September, 2020
This sea green stone actually started as a grass-green colorant. Chromic oxide, is a batch additive used to make green glass. It can form inclusions due to insufficient melting or mixing. Excessive moisture or humidity may have caused it to agglomerate. Chromic oxide stones are difficult to melt and therefore should not be returned to the cullet supply.
August, 2020
Nazca Desert Drawings

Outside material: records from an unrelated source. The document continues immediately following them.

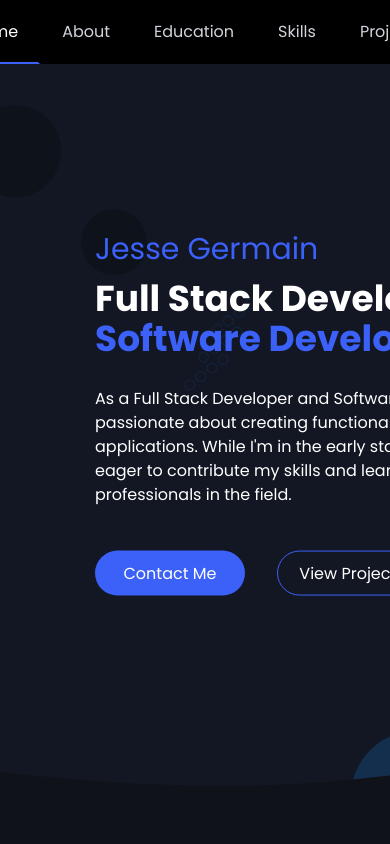
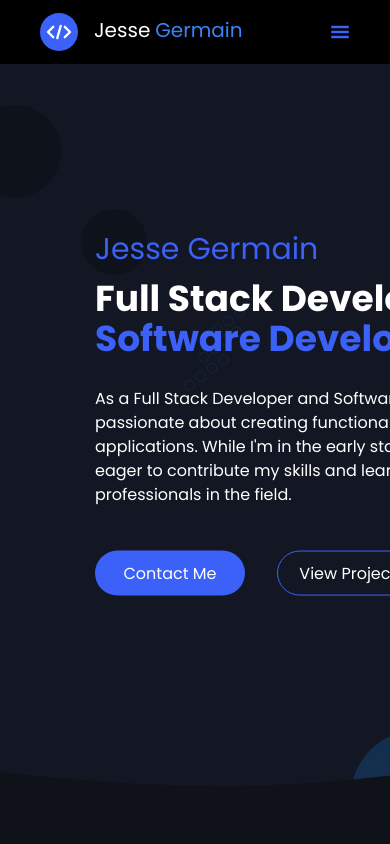
Before and after one commit to JGerVT/Portfolio, a React (Create React App) app: page / in a window 390 px wide. Shown: the top 844 px of the page. Built offline with nearby package versions, Linux system fonts and the light colour scheme.

Commit message:
Added responsive design, not finished with mobile

```diff
--- a/src/Pages/Contact/Contact.tsx
+++ b/src/Pages/Contact/Contact.tsx
@@ -13,9 +13,9 @@ export default function Contact() {
             backgroundColor="#121723"
             paddingY="80px"
         >
-            <div className="flex flex-1 flex-col text-white mb-16">
+            <div className="flex flex-1 flex-col text-white mb-8">
                 <ContactHeader />
-                <div className="flex space-x-10">
+                <div className="flex space-x-10 max-[1000px]:flex-col max-[1000px]:space-y-6 max-[1000px]:space-x-0">
                     <ContactForm />
                     <ContactMeInfo />
                 </div>
@@ -66,7 +66,7 @@ const ContactInfoData = [
 
 function ContactMeInfo() {
     return (
-        <div className="relative h-[400px] overflow-hidden flex flex-col flex-1 max-w-[300px] min-w-[300px] bg-[#0e233c] rounded-lg px-6 py-4 space-y-4">
+        <div className="relative h-[400px] overflow-hidden flex flex-col flex-1 min-[1000px]:max-w-[300px] min-w-[300px] bg-[#0e233c] rounded-lg px-6 py-4 space-y-4 min-h-[250px]">
             <p className="text-[24px] font-semibold">Contact Me</p>
             {ContactInfoData.map((data, i) => (
                 <ContactLink
--- a/src/Pages/EducationSection/Education.tsx
+++ b/src/Pages/EducationSection/Education.tsx
@@ -13,10 +13,10 @@ export function Education() {
             backgroundColor="#121723"
             paddingY="100px"
         >
-            <div className="flex flex-1 space-x-20 justify-between">
+            <div className="flex flex-1 space-x-20 justify-between max-[1400px]:space-x-10 max-[1000px]:flex-col space-y-4 max-[1000px]:space-x-0">
                 <div
                     id="EducationCourseWork"
-                    className="flex flex-[1.7] flex-col"
+                    className="flex flex-[1.7] flex-col max-[1400px]:flex-[1.1]"
                 >
                     <p className="text-lg text-[#5594F2]">Education</p>
                     <p className="text-2xl text-white font-semibold pb-4">
@@ -50,7 +50,7 @@ function Degrees() {
                 <p className="text-white font-bold text-xl">Degrees</p>
             </div>
 
-            <div className="flex flex-1 flex-col justify-between mb-4 z-10">
+            <div className="flex flex-1 flex-col justify-between mb-4 z-10 max-[1000px]:space-y-4">
                 <Degree
                     CollegeIcon={Champlain_College_seal}
                     CollegeName="Champlain College"
--- a/src/Pages/Header/Header.tsx
+++ b/src/Pages/Header/Header.tsx
@@ -1,13 +1,39 @@
 import React, { useEffect, useState } from "react";
 import Logo from "../../Resources/Logo.svg";
 import { SmoothScrollToElement, getCoords } from "../../Utility/utility";
+import { GiHamburgerMenu } from "react-icons/gi";
 
 export default function Header() {
     return (
-        <div className="fixed flex h-16 justify-center items-center bg-black w-full top-0 z-50">
+        <nav className="fixed flex h-16 justify-center items-center bg-black w-full top-0 z-50">
             <div className="flex px-10 grow h-full">
                 <LeftLogo />
+                <ul className=" text-gray-300 h-full hidden lg:flex">
                     <LinksSection />
+                </ul>
+                <LinksSectionDropDown />
+            </div>
+        </nav>
+    );
+}
+
+function LinksSectionDropDown() {
+    const [isCollapsed, setIsCollapsed] = useState(true);
+
+    return (
+        <div className="hidden max-lg:flex">
+            <button className="" onClick={()=>{setIsCollapsed(!isCollapsed)}}>
+                <GiHamburgerMenu color="#3B61F8" size={"20px"} />
+            </button>
+            <div className="dropdownWrapper absolute top-full right-0 grid transition-all ease-in-out duration-200"
+                style={{ gridTemplateRows: !isCollapsed ? "1fr" : "0fr" }}
+            >
+
+                <div className="dropDown overflow-hidden w-[250px] bg-[#101219] rounded-bl-lg">
+                    <ul className="flex flex-col text-gray-300 h-full my-2 px-6 mb-[20px]">
+                        <LinksSection />
+                    </ul>
+                </div>
             </div>
         </div>
     );
@@ -17,36 +43,44 @@ function LinksSection() {
     const [selectedNav, setSelectedNav] = useState<string>("");
     const scrollPosOffset = -300;
 
-    useEffect(() => { //* Used for tracking the scroll position and setting the highlighted header bar.
-        const About = document.querySelector('#About')
-        const Education = document.querySelector('#Education')
-        const Skills = document.querySelector('#Skills')
-        const Projects = document.querySelector('#Projects')
-        const Contact = document.querySelector('#Contact')
+    useEffect(() => {
+        //* Used for tracking the scroll position and setting the highlighted header bar.
+        const About = document.querySelector("#About");
+        const Education = document.querySelector("#Education");
+        const Skills = document.querySelector("#Skills");
+        const Projects = document.querySelector("#Projects");
+        const Contact = document.querySelector("#Contact");
 
         const handleScroll = () => {
             const scrollPos = document.documentElement.scrollTop;
 
             // For each section, check if scroll is before next section.
-            if(About !== null && scrollPos <= getCoords(About).top + scrollPosOffset){
+            if (
+                About !== null &&
+                scrollPos <= getCoords(About).top + scrollPosOffset
+            ) {
                 setSelectedNav("Home");
-            }
-            else if(Education !== null && scrollPos <= getCoords(Education).top + scrollPosOffset){
+            } else if (
+                Education !== null &&
+                scrollPos <= getCoords(Education).top + scrollPosOffset
+            ) {
                 setSelectedNav("About");
-            }
-            else if(Skills !== null && scrollPos <= getCoords(Skills).top + scrollPosOffset){
+            } else if (
+                Skills !== null &&
+                scrollPos <= getCoords(Skills).top + scrollPosOffset
+            ) {
                 setSelectedNav("Education");
-            }
-            else if(Projects !== null && scrollPos <= getCoords(Projects).top + scrollPosOffset){
+            } else if (
+                Projects !== null &&
+                scrollPos <= getCoords(Projects).top + scrollPosOffset
+            ) {
                 setSelectedNav("Skills");
-            }
-            else if(Contact !== null && scrollPos <= getCoords(Contact).top + scrollPosOffset){
+            } else if (
+                Contact !== null &&
+                scrollPos <= getCoords(Contact).top + scrollPosOffset
+            ) {
                 setSelectedNav("Projects");
-            }
-            // else if(Contact !== null && scrollPos >= getCoords(Contact).top + scrollPosOffset){
-            //     setSelectedNav("Contact");
-            // }
-            else{
+            } else {
                 setSelectedNav("");
             }
         };
@@ -58,41 +92,49 @@ function LinksSection() {
         };
     }, []);
 
-
     return (
-        <ul className="flex text-gray-300 h-full">
+        // <ul className="flex text-gray-300 h-full max-[1000px]:hidden">
+        <>
             <Links title="Home" selectedNav={selectedNav} />
-            <Links title="About" selectedNav={selectedNav}/>
-            <Links title="Education" selectedNav={selectedNav}/>
-            <Links title="Skills" selectedNav={selectedNav}/>
-            <Links title="Projects" selectedNav={selectedNav}/>
-            <li className="flex cursor-pointer h-full items-center px-5 text-white" onClick={() => {SmoothScrollToElement("Contact")}}>
-                <div className="cursor-pointer bg-[#3b61f8] rounded-full px-7 h-[36px] flex items-center">
+            <Links title="About" selectedNav={selectedNav} />
+            <Links title="Education" selectedNav={selectedNav} />
+            <Links title="Skills" selectedNav={selectedNav} />
+            <Links title="Projects" selectedNav={selectedNav} />
+            <li
+                className="flex flex-1 h-full cursor-pointer items-center px-5 text-white max-lg:h-[50px]"
+                onClick={() => {
+                    SmoothScrollToElement("Contact");
+                }}
+            >
+                <div className="cursor-pointer bg-[#3b61f8] rounded-full px-7 h-[36px] flex items-center max-lg:mb-[20px]">
                     <p>Contact</p>
                 </div>
             </li>
-        </ul>
+        </>
+        // </ul>
     );
-
+}
 function Links(props: { title: string; selectedNav: string }) {
-        function onClick(){
+    function onClick() {
         SmoothScrollToElement(props.title);
     }
 
     return (
         <li
             id={`Link-${props.title}`}
-                className="flex cursor-pointer h-full items-center px-5 border-2 border-transparent"
+            className="flex flex-shrink-0 cursor-pointer h-full items-center px-5 border-transparent lg:border-b-2 lg:border-l-0 max-lg:border-l-2  max-lg:h-[50px]"
             style={{
-                    borderBottom: props.selectedNav === props.title ? "2px solid #3b61f8" : "",
-                    color: props.selectedNav === props.title ? "white" : ""
+                borderColor:
+                    props.selectedNav === props.title
+                        ? "#3b61f8"
+                        : "transparent",
+                color: props.selectedNav === props.title ? "white" : "",
             }}
             onClick={onClick}
         >
             <p>{props.title}</p>
         </li>
     );
-    }
 }
 
 function LeftLogo() {
```
Also changed, not shown: src/Pages/AboutMe/AboutMe.tsx (+10 -3 lines), src/Pages/Footer/Footer.tsx (+5 -5 lines), src/Pages/HomeSection/Home.tsx (+8 -6 lines), src/Pages/Skills/Skills.tsx (+12 -10 lines). Lines whose indentation alone changed are shown as unchanged.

In the Kingdom of the Crystal Skull, Indiana Jones used (real) giant desert drawings to locate the (fictional) city of Akator. The unusual markings at the fracture origin shown here bear an eerie resemblance to the drawings created by the Nazcas, and are similarly shrouded in mystery. This particular origin was found at the inside knuckle of a glass container along with embedded material. Elemental analysis showed that the metal particulate was composed primarily of nickel and iron, likely caused by degradation of the plunger.
July, 2020
Bottle Opener
This crescent-shaped fracture typically occurs on bottles with a crown closure. Bottles broken during opening usually have a C-shaped fragment missing from the locking ring. This fracture pattern is usually caused when the consumer accidentally makes contact with the underside of the locking ring of the bottle with an opener rather than engaging just the cap.
June, 2020
Finish Line
This photomicrograph shows a top-down view of the sealing surface on a bottle. Three percussion cone flaws can be seen, of which one has extended into a crack across the finish. These percussion cones were caused by downward-directed impacts from a blunt object with a relatively small radius.